But I was wondering about Veronica in the novel as a whole. For a long time, she is on the edges of what seems to be the main narrative, Anthony’s. She, self-centred cow that she is, never sees it this way, and Tremain seems to have realised that there’s more of interest in her problematic story than in his. Veronica sees herself as his saviour – she conveniently forgets that until recently he’s been massively successful in his own right – when in fact she’s stunted him emotionally. And it’s no accident that his success is in a venture that enabled him to turn his back on human relationships: his ‘beloveds’ are, literally, objects. We know this right from the start, but it takes Tremain the whole novel to show us how he got like this. At the funeral, Lloyd recounts to Veronica the story of Anthony’s best childhood memory. What does she do? She tells Lloyd that after the tree-house tea party their mother fell and injured her back. She was never right again and, well, perhaps the injury contributed to her cancer. The idea of her trampling over the story in this way is completely in character: despite her much vaunted love for her brother, she genuinely believes her own version of him as a hopeless case whenever she isn’t around.
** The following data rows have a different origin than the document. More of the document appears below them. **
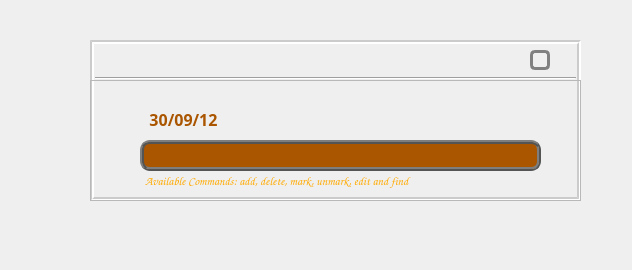
This is SeamPLE/mainwindow.ui in Riandy/cs2103aug12-f09-1c as Qt 5 draws it before an edit. The edited form follows.
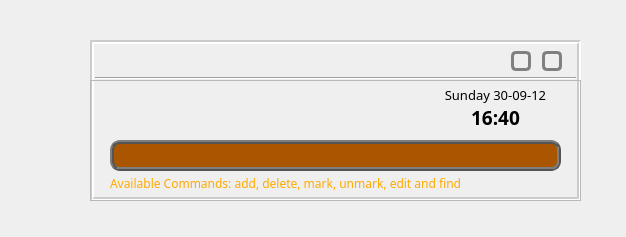
This is the edited form. Icons and pictures are not drawn.

Commit message:
GUI Change - Added signals and events for key press events for GUI control              class to be connected to other implementations in future
           - Added a new button to switch between Standard and Seample view

           - Set GUI label to auto print a message when the input bar is empty

Diff of the .ui file:
```diff
--- a/SeamPLE/mainwindow.ui
+++ b/SeamPLE/mainwindow.ui
@@ -12,8 +12,8 @@
    <rect>
     <x>0</x>
     <y>0</y>
-    <width>632</width>
-    <height>270</height>
+    <width>626</width>
+    <height>237</height>
    </rect>
   </property>
   <property name="cursor">
@@ -87,8 +87,8 @@
     <widget class="QPushButton" name="pushButton">
      <property name="geometry">
       <rect>
-       <x>440</x>
-       <y>10</y>
+       <x>452</x>
+       <y>11</y>
        <width>20</width>
        <height>20</height>
       </rect>
@@ -193,9 +193,9 @@
      <widget class="QLineEdit" name="lineEdit">
       <property name="geometry">
        <rect>
-        <x>50</x>
+        <x>20</x>
         <y>60</y>
-        <width>401</width>
+        <width>451</width>
         <height>31</height>
        </rect>
       </property>
@@ -225,13 +225,42 @@
        <string/>
       </property>
      </widget>
+     <widget class="QLabel" name="label">
+      <property name="geometry">
+       <rect>
+        <x>20</x>
+        <y>95</y>
+        <width>451</width>
+        <height>16</height>
+       </rect>
+      </property>
+      <property name="font">
+       <font>
+        <family>MV Boli</family>
+        <pointsize>9</pointsize>
+       </font>
+      </property>
+      <property name="styleSheet">
+       <string notr="true">#label_2
+{
+
+}</string>
+      </property>
+      <property name="text">
+       <string>&lt;!DOCTYPE HTML PUBLIC &quot;-//W3C//DTD HTML 4.0//EN&quot; &quot;http://www.w3.org/TR/REC-html40/strict.dtd&quot;&gt;
+&lt;html&gt;&lt;head&gt;&lt;meta name=&quot;qrichtext&quot; content=&quot;1&quot; /&gt;&lt;style type=&quot;text/css&quot;&gt;
+p, li { white-space: pre-wrap; }
+&lt;/style&gt;&lt;/head&gt;&lt;body style=&quot; font-family:'MV Boli'; font-size:9pt; font-weight:400; font-style:normal;&quot;&gt;
+&lt;p style=&quot; margin-top:0px; margin-bottom:0px; margin-left:0px; margin-right:0px; -qt-block-indent:0; text-indent:0px;&quot;&gt;&lt;span style=&quot; color:#ffaa00;&quot;&gt;Available Commands: add, delete, mark, unmark, edit and find&lt;/span&gt;&lt;/p&gt;&lt;/body&gt;&lt;/html&gt;</string>
+      </property>
+     </widget>
      <widget class="QLabel" name="label_2">
       <property name="geometry">
        <rect>
-        <x>43</x>
-        <y>24</y>
-        <width>101</width>
-        <height>31</height>
+        <x>330</x>
+        <y>3</y>
+        <width>151</width>
+        <height>51</height>
        </rect>
       </property>
       <property name="font">
@@ -253,38 +282,51 @@
 &lt;html&gt;&lt;head&gt;&lt;meta name=&quot;qrichtext&quot; content=&quot;1&quot; /&gt;&lt;style type=&quot;text/css&quot;&gt;
 p, li { white-space: pre-wrap; }
 &lt;/style&gt;&lt;/head&gt;&lt;body style=&quot; font-family:'AR JULIAN'; font-size:16pt; font-weight:600; font-style:normal;&quot;&gt;
-&lt;p align=&quot;center&quot; style=&quot; margin-top:0px; margin-bottom:0px; margin-left:0px; margin-right:0px; -qt-block-indent:0; text-indent:0px;&quot;&gt;&lt;span style=&quot; font-size:12pt; color:#aa5500;&quot;&gt;30/09/12&lt;/span&gt;&lt;/p&gt;&lt;/body&gt;&lt;/html&gt;</string>
+&lt;p align=&quot;center&quot; style=&quot; margin-top:0px; margin-bottom:0px; margin-left:0px; margin-right:0px; -qt-block-indent:0; text-indent:0px;&quot;&gt;&lt;span style=&quot; font-family:'MV BOLI'; font-size:10pt; font-weight:400;&quot;&gt;Sunday 30-09-12&lt;/span&gt;&lt;/p&gt;
+&lt;p align=&quot;center&quot; style=&quot; margin-top:0px; margin-bottom:0px; margin-left:0px; margin-right:0px; -qt-block-indent:0; text-indent:0px;&quot;&gt;&lt;span style=&quot; font-family:'MV BOLI'; font-size:14pt;&quot;&gt;16:40&lt;/span&gt;&lt;/p&gt;&lt;/body&gt;&lt;/html&gt;</string>
       </property>
      </widget>
-     <widget class="QLabel" name="label">
-      <property name="geometry">
-       <rect>
-        <x>55</x>
-        <y>93</y>
-        <width>391</width>
-        <height>16</height>
-       </rect>
-      </property>
-      <property name="font">
-       <font>
-        <family>Comic Sans MS</family>
-        <pointsize>9</pointsize>
-       </font>
-      </property>
-      <property name="styleSheet">
-       <string notr="true">#label_2
+    </widget>
+    <widget class="QPushButton" name="pushButton_2">
+     <property name="geometry">
+      <rect>
+       <x>421</x>
+       <y>11</y>
+       <width>20</width>
+       <height>20</height>
+      </rect>
+     </property>
+     <property name="styleSheet">
+      <string notr="true">#pushButton_2
 {
+	border-style: solid;
+	border-radius: 5px;
+	border-width: 3px;
+	border-color: gray;
+}
+#pushButton_2:hover 
+{
+	border-style: outset;
+	border-radius: 5px;
+	border-width:3px;
+	border-color: gray;
+}
 
+#pushButton_2:pressed 
+{
+	border-style: inset;
+	border-radius: 5px;
+	border-width:3px;
+	border-color: gray;
 }</string>
-      </property>
-      <property name="text">
-       <string>&lt;!DOCTYPE HTML PUBLIC &quot;-//W3C//DTD HTML 4.0//EN&quot; &quot;http://www.w3.org/TR/REC-html40/strict.dtd&quot;&gt;
-&lt;html&gt;&lt;head&gt;&lt;meta name=&quot;qrichtext&quot; content=&quot;1&quot; /&gt;&lt;style type=&quot;text/css&quot;&gt;
-p, li { white-space: pre-wrap; }
-&lt;/style&gt;&lt;/head&gt;&lt;body style=&quot; font-family:'Comic Sans MS'; font-size:9pt; font-weight:400; font-style:normal;&quot;&gt;
-&lt;p style=&quot; margin-top:0px; margin-bottom:0px; margin-left:0px; margin-right:0px; -qt-block-indent:0; text-indent:0px;&quot;&gt;&lt;span style=&quot; font-weight:600; color:#ffaa00;&quot;&gt;Available Commands: add, delete, mark, unmark, edit and find&lt;/span&gt;&lt;/p&gt;&lt;/body&gt;&lt;/html&gt;</string>
-      </property>
-     </widget>
+     </property>
+     <property name="text">
+      <string/>
+     </property>
+     <property name="icon">
+      <iconset resource="Resource.qrc">
+       <normaloff>:/bg/enlarge.gif</normaloff>:/bg/enlarge.gif</iconset>
+     </property>
     </widget>
     <zorder>label_4</zorder>
     <zorder>pushButton</zorder>
```
Left out of the diff: 7 changed lines with no effect on the pictures. The commit also changes 13 other files.
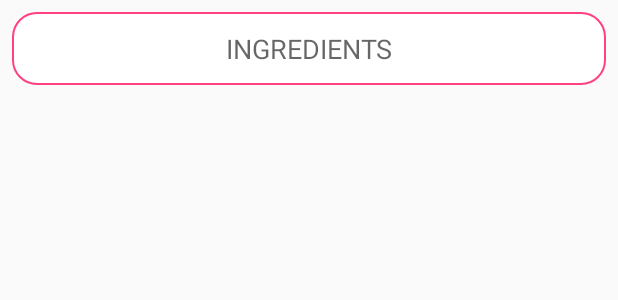
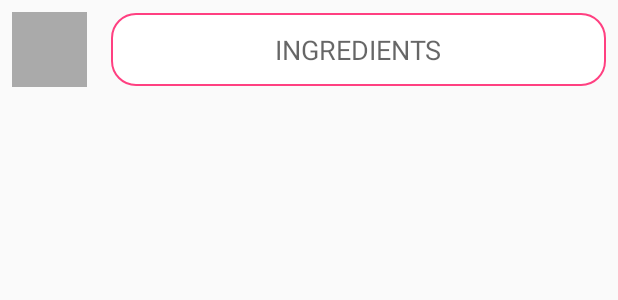
Before and after one commit to iamzeus4u/BakingGuide, an Android app: the layout recipe_steps_recyclerview_item.xml on its own in the app's theme, with its tools: preview values and no code run, on a phone screen of 412 x 824 dp. Shown: the top 300 px of the screen. Run offline under Robolectric (Android 15) with nearby library versions, the phone set to English and light mode, and no system bars.

Commit message:
Step Thumbnail

```diff
--- a/app/src/main/res/layout/recipe_steps_recyclerview_item.xml
+++ b/app/src/main/res/layout/recipe_steps_recyclerview_item.xml
@@ -1,19 +1,29 @@
 <?xml version="1.0" encoding="utf-8"?>
 <LinearLayout xmlns:android="http://schemas.android.com/apk/res/android"
+    xmlns:app="http://schemas.android.com/apk/res-auto"
     xmlns:tools="http://schemas.android.com/tools"
     android:layout_width="match_parent"
     android:layout_height="wrap_content"
-    android:orientation="vertical">
+    android:orientation="horizontal">
+
+    <ImageView
+        android:id="@+id/step_image_imageView"
+        android:layout_width="50dp"
+        android:layout_height="50dp"
+        android:layout_margin="8dp"
+        app:srcCompat="@android:color/darker_gray"
+        android:contentDescription="@string/image_description" />
 
     <TextView
         android:id="@+id/title"
         android:layout_width="match_parent"
         android:layout_height="wrap_content"
         android:layout_margin="@dimen/text_margin"
+        android:layout_gravity="center_vertical"
         android:textAlignment="center"
         android:textAllCaps="true"
         tools:text="@string/recipe_ingredient_item_title"
         android:background="@drawable/textview_background"
-        android:textAppearance="@style/TextAppearance.AppCompat.Medium" />
+        android:textAppearance="@style/TextAppearance.AppCompat.Medium"/>
 
 </LinearLayout>
```
Also changed, not shown: app/src/main/java/xyz/jovialconstruct/zeus/bakingguide/RecipeActivity.java (+12 -0 lines).
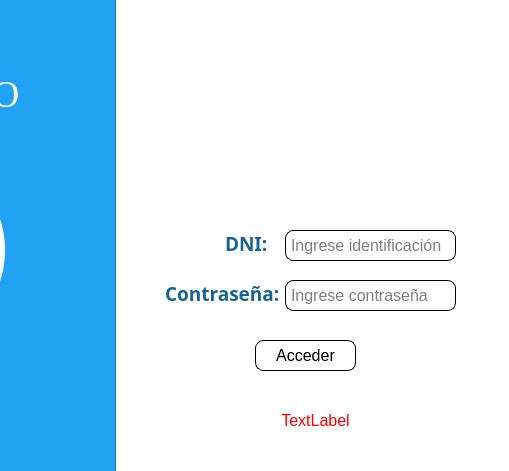
Old version of the form gui/login.ui in the repository DeiviHerreraDiaz09/Student-Management-Project; both pictures show x 295 to 804 and y 0 to 471 of the 804 by 471 pixel window.
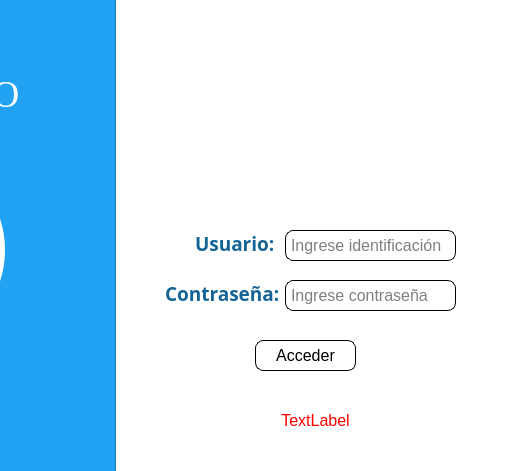
New version of the form. Icons and pictures are not drawn.

Commit message: FEAT: Logic modification Login

```diff
--- a/gui/login.ui
+++ b/gui/login.ui
@@ -20,9 +20,9 @@
   <widget class="QLabel" name="label_3">
    <property name="geometry">
     <rect>
-     <x>520</x>
+     <x>490</x>
      <y>230</y>
-     <width>51</width>
+     <width>91</width>
      <height>21</height>
     </rect>
    </property>
@@ -36,7 +36,7 @@
     <string notr="true">color: rgb(0, 0, 0);</string>
    </property>
    <property name="text">
-    <string>&lt;html&gt;&lt;head/&gt;&lt;body&gt;&lt;p&gt;&lt;span style=&quot; font-size:14pt; font-weight:600; color:#146496;&quot;&gt;DNI:&lt;/span&gt;&lt;/p&gt;&lt;/body&gt;&lt;/html&gt;</string>
+    <string>&lt;html&gt;&lt;head/&gt;&lt;body&gt;&lt;p&gt;&lt;span style=&quot; font-size:14pt; font-weight:600; color:#146496;&quot;&gt;Usuario:&lt;/span&gt;&lt;/p&gt;&lt;/body&gt;&lt;/html&gt;</string>
    </property>
   </widget>
   <widget class="QLabel" name="label_4">
```
Left out of the diff: 6 changed lines with no effect on the pictures. The commit also changes 5 other files.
Case closed.
The novel is called Trespass, but Damage or Possession or Greed or Gimme Gimme Gimme would all have served equally well if they hadn’t already been taken. If it had been the satire I originally took it to be I would have enjoyed it more; as it is, its relentless bleakness and its complete refusal to offer the possibility of redemption ended up getting on my nerves nearly as much as these bloody people. (And remind me never to read another novel about middle class Brits making lives abroad. What can they do but make a bloody mess of it?)